Bellows used to kindle a fire.
- a device that produces a stream of air through a narrow tube when its sides are pressed together: used in pipe organs, for blowing fires, etc.
- anything like a bellows, as the folding part of some cameras, the lungs, etc.
Origin of bellowsMiddle English belwes, origin, originally plural of beli: see belly
Bellows, George (Wesley) 1882-1925; U.S. painter
plural noun(used with a sing. or pl. verb)
- a. An apparatus for producing a strong current of air, as for sounding a pipe organ or increasing the draft to a fire, consisting of a flexible, valved air chamber that is contracted and expanded by pumping to force the air through a nozzle.b. Something, such as the pleated windbag of an accordion, that resembles this apparatus.
- The lungs.
Origin of bellowsMiddle English belowes, from Old English belgas, pl. of belg; see bhelgh- in Indo-European roots.
three-row diatonic accordion
- A device for delivering pressurized air in a controlled quantity to a controlled location.
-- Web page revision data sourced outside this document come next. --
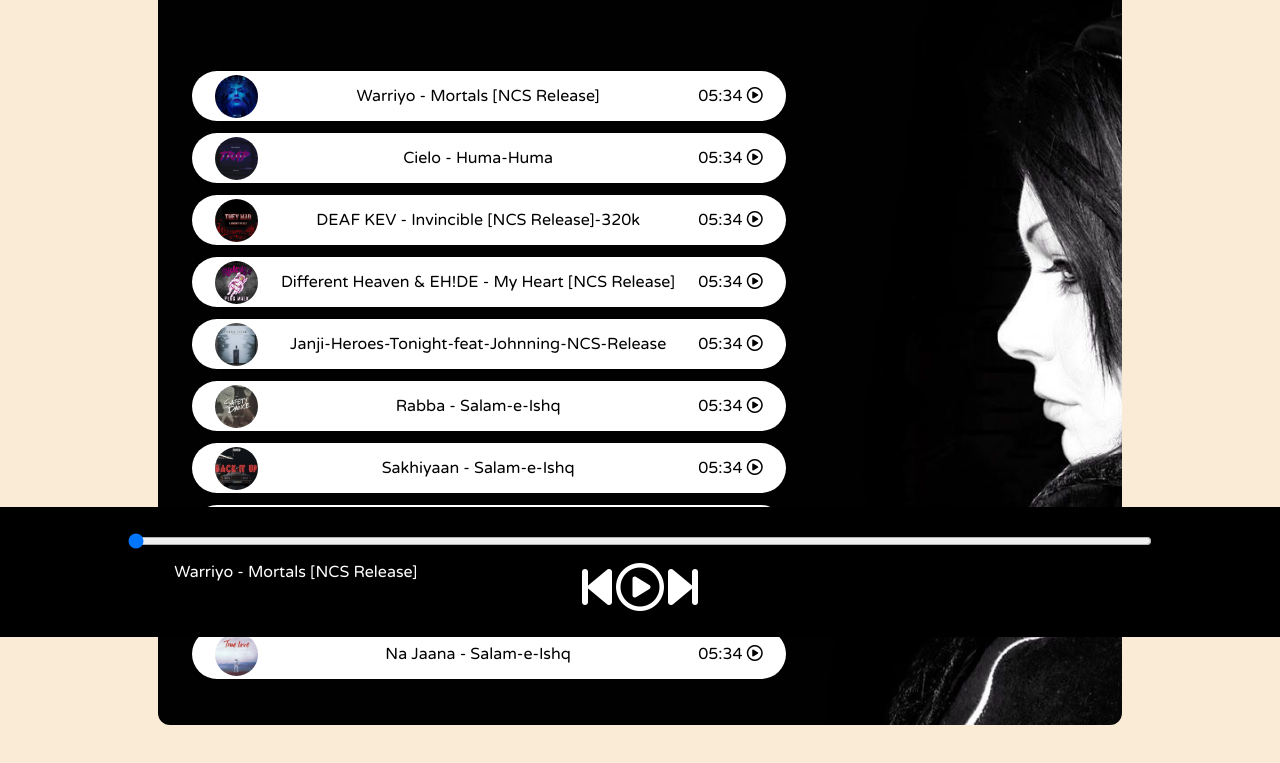
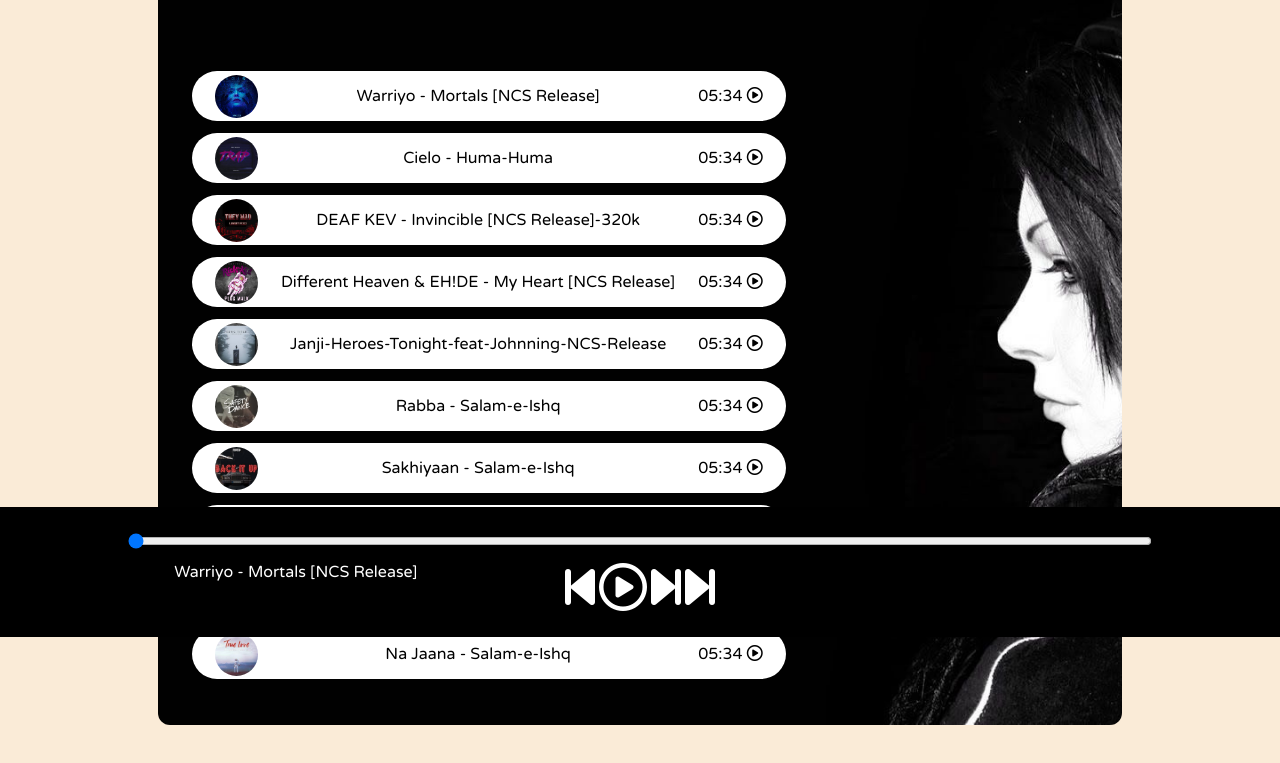
Before and after one commit to Mastermindumang/Mastermindumang.github.io, a plain HTML site: page index.html in a window 1280 px wide. Shown: the part 163-926 px from the top of the page. Drawn offline with Linux system fonts and the light colour scheme.

Commit message:
Update index.html

```diff
--- a/index.html
+++ b/index.html
@@ -94,6 +94,7 @@
             <i class="fas fa-3x fa-step-backward" id="previous"></i>
             <i class="far fa-3x fa-play-circle" id="masterPlay"></i>
             <i class="fas fa-3x fa-step-forward" id="next"></i>
+            <i class="fas fa-3x fa-step-forward" id="next"></i>
         </div>
         <div class="songInfo">
             <img src="playing.gif" width="42px" alt="" id="gif"> <span id="masterSongName">Warriyo - Mortals [NCS Release]</span>
```
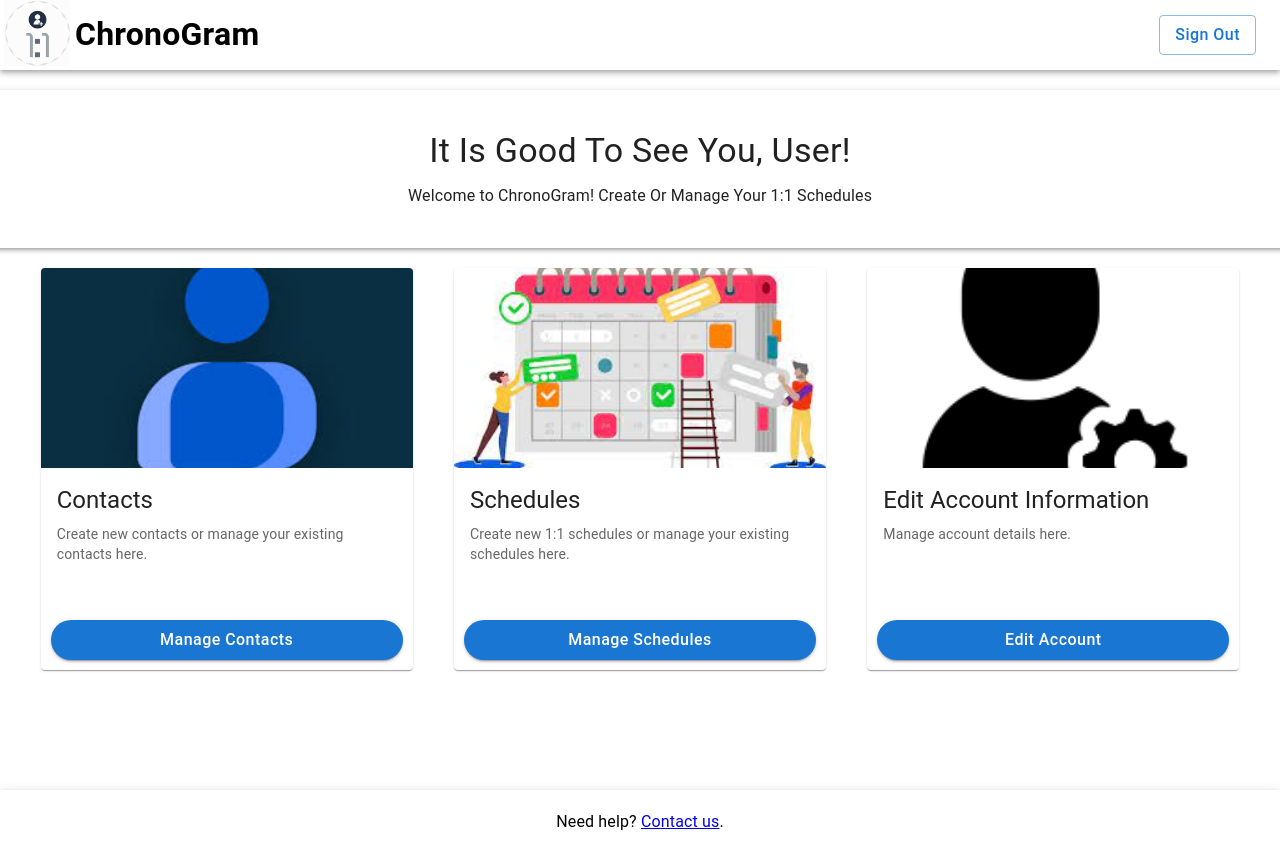
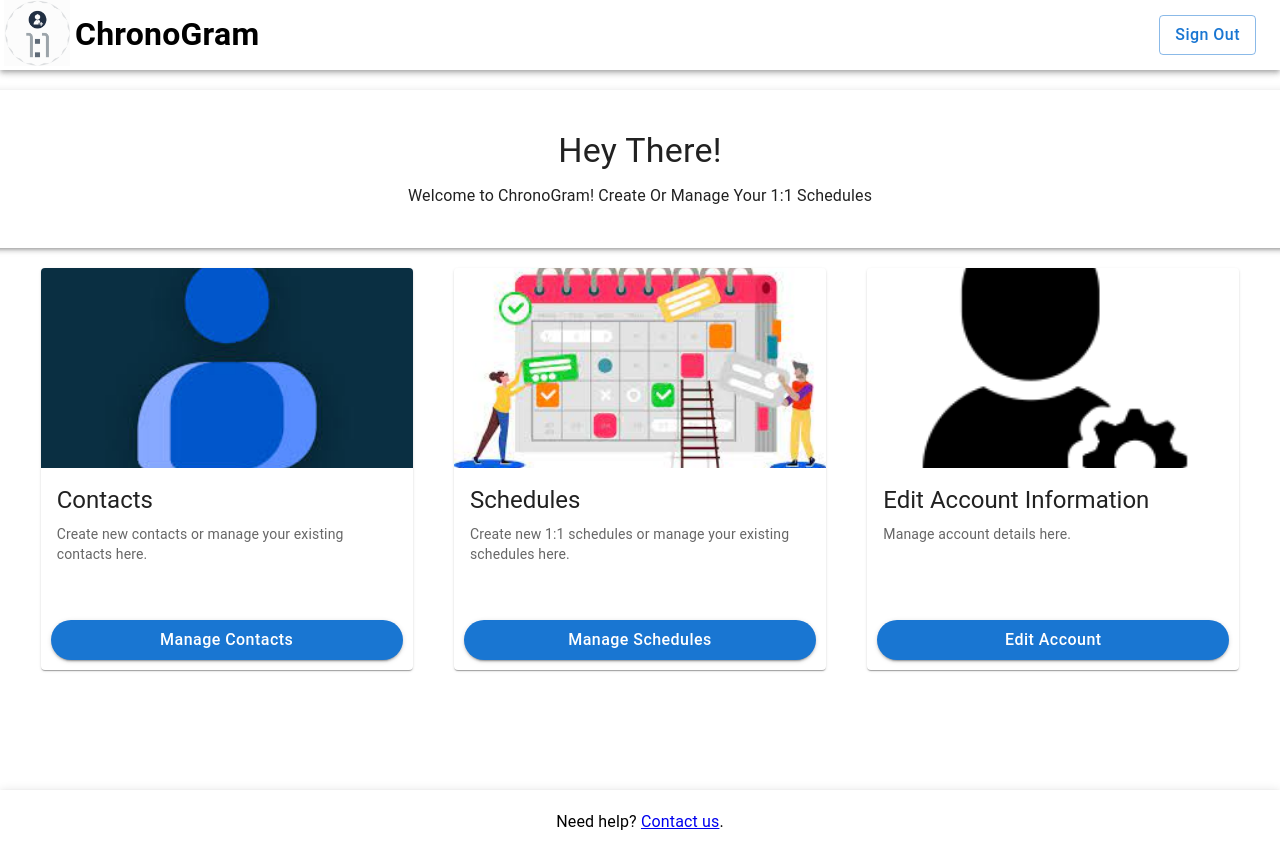
Before and after one commit to ElKju/chronoGram-scheduling-app, a React (Create React App) app in the folder P2/chronogram/: page /main in a window 1280 px wide. Built offline with nearby package versions, Linux system fonts and the light colour scheme.

Commit message:
made minor changes

```diff
--- a/P2/chronogram/src/components/mainPage/MainPage.tsx
+++ b/P2/chronogram/src/components/mainPage/MainPage.tsx
@@ -32,7 +32,7 @@ const Banner: React.FC = () => {
   return (
     <Paper elevation={3} style={{ width: '100%', padding: '40px', marginBottom: '20px', textAlign: 'center' }}>
       <Typography variant="h4" gutterBottom>
-        It Is Good To See You, User!
+        Hey There!
       </Typography>
       <Typography variant="body1">
         Welcome to ChronoGram! Create Or Manage Your 1:1 Schedules
--- a/P2/chronogram/src/components/schedules/AddScheduleModal.tsx
+++ b/P2/chronogram/src/components/schedules/AddScheduleModal.tsx
@@ -91,12 +91,10 @@ const AddScheduleModal: React.FC<AddScheduleModalProps> = ({ open, onClose, onSu
        isValid = false;
      }
      if (availabilities.length===0) {
-      console.log("i went in here")
       setTimeSlotError('At least one timeslot is required');
       isValid = false;
     }
     if (contact.length===0) {
-      console.log("i also went in here")
       setContactsError('At least one contact is required');
       isValid = false;
     }
```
At its most simple terms a bellows is a container which is deformable in such a way as to alter its volume which has an outlet or outlets where one wishes to blow air.
- When wood fires were common, so were bellows for helping start them.
- Any flexible container or enclosure, as one used to cover a moving joint.
- (informal or archaic) The lungs.
- (photography) Flexible, light-tight enclosures connecting the lensboard and the camera back.
- "Bellows" is used with both singular and plural verbs. One can even find "A bellows is/was".
From Middle English belwes, plural of belu, belw, a northern form of beli, from Old English belg
- plural form of bellow
- third-person singular simple present indicative form of bellow